## About this task
Your answer should be every line of the records that contains the word "footer".
:: Data listing
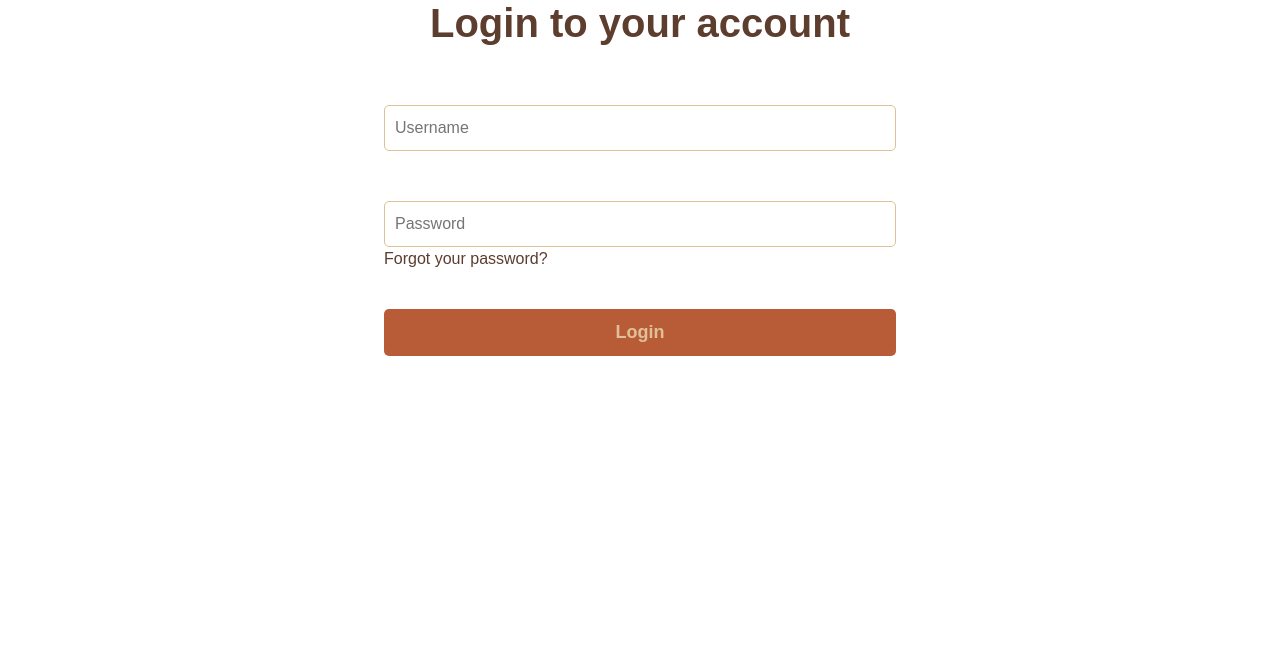
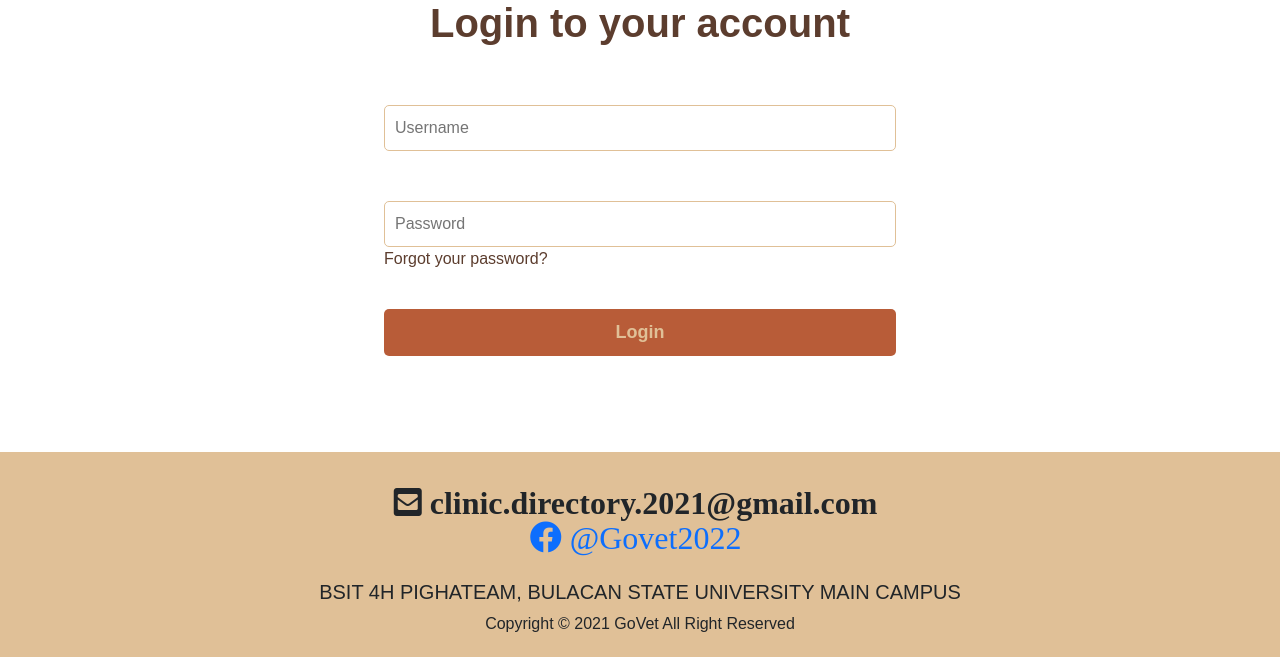
Before and after one commit to Clinic-Directory-2021/web_based_clinic_directory_admin, a Django app: page / in a window 1280 px wide. Shown: the part 209-866 px from the top of the page. Before the commit the page ends 565 px from the top, so only its background shows below. Run offline with Django 3.2, Linux system fonts and the light colour scheme; some libraries are stand-ins or nearby versions.

Commit message:
asdasdasd

```diff
--- a/main_app/templates/base.html
+++ b/main_app/templates/base.html
@@ -10,6 +10,7 @@
     <link href="https://cdn.jsdelivr.net/npm/bootstrap@5.1.2/dist/css/bootstrap.min.css" rel="stylesheet" integrity="sha384-uWxY/CJNBR+1zjPWmfnSnVxwRheevXITnMqoEIeG1LJrdI0GlVs/9cVSyPYXdcSF" crossorigin="anonymous">
     <script src="https://cdn.jsdelivr.net/npm/bootstrap@5.1.2/dist/js/bootstrap.bundle.min.js" integrity="sha384-kQtW33rZJAHjgefvhyyzcGF3C5TFyBQBA13V1RKPf4uH+bwyzQxZ6CmMZHmNBEfJ" crossorigin="anonymous"></script>
     <link rel="stylesheet" href="{% static 'css/login.css' %}">
+    <link rel="stylesheet" href="https://pro.fontawesome.com/releases/v5.10.0/css/all.css" integrity="sha384-AYmEC3Yw5cVb3ZcuHtOA93w35dYTsvhLPVnYs9eStHfGJvOvKxVfELGroGkvsg+p" crossorigin="anonymous"/>
     <!-- <link rel="stylesheet" href="{% static 'css/register.css' %}"> -->
 
 
--- a/main_app/templates/footer.html
+++ b/main_app/templates/footer.html
@@ -1,9 +1,9 @@
 <div class="footer" style="width: 100%; background-color: #E0C097; position: relative; bottom: 0%; text-align: center; padding: 5px;">
     <br>
-    <div style="text-align: center; margin: auto; width: 30%;">
-        <i class="fas fa-envelope-square fa-2x" style="margin-top: 5px;"> Sample@gmail.com</i> &nbsp;
+    <div style="text-align: center; margin: auto;" class="links">
+        <i class="fas fa-envelope-square fa-2x" style="margin-top: 5px;"> clinic.directory.2021@gmail.com</i> &nbsp;
     </div>
-    <div style="text-align: center; margin: auto; width: 20%;">
+    <div style="text-align: center; margin: auto;" class="links">
         <a href="https://www.facebook.com/Govet2022/" target="_blank"><i class="fab fa-facebook fa-2x">  @Govet2022</i></a> &nbsp;
     </div>
     <br>
--- a/main_app/templates/login.html
+++ b/main_app/templates/login.html
@@ -1,4 +1,4 @@
-{% extends 'base.html' %}
+{% include 'base.html' %}
 {% block content %}
 <div class='login-content'>
     <form method='post' id="loginForm">
@@ -14,5 +14,10 @@
     <br>
     </form>
 </div>
+<br>
+<br>
+<br>
+<br>
+{% include 'footer.html' %}
 <div id="loader"></div>
 {% endblock content %}
```
Also changed, not shown: db.sqlite3.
::::
## Answer
--- a/main_app/templates/footer.html
+++ b/main_app/templates/footer.html
 <div class="footer" style="width: 100%; background-color: #E0C097; position: relative; bottom: 0%; text-align: center; padding: 5px;">
+{% include 'footer.html' %}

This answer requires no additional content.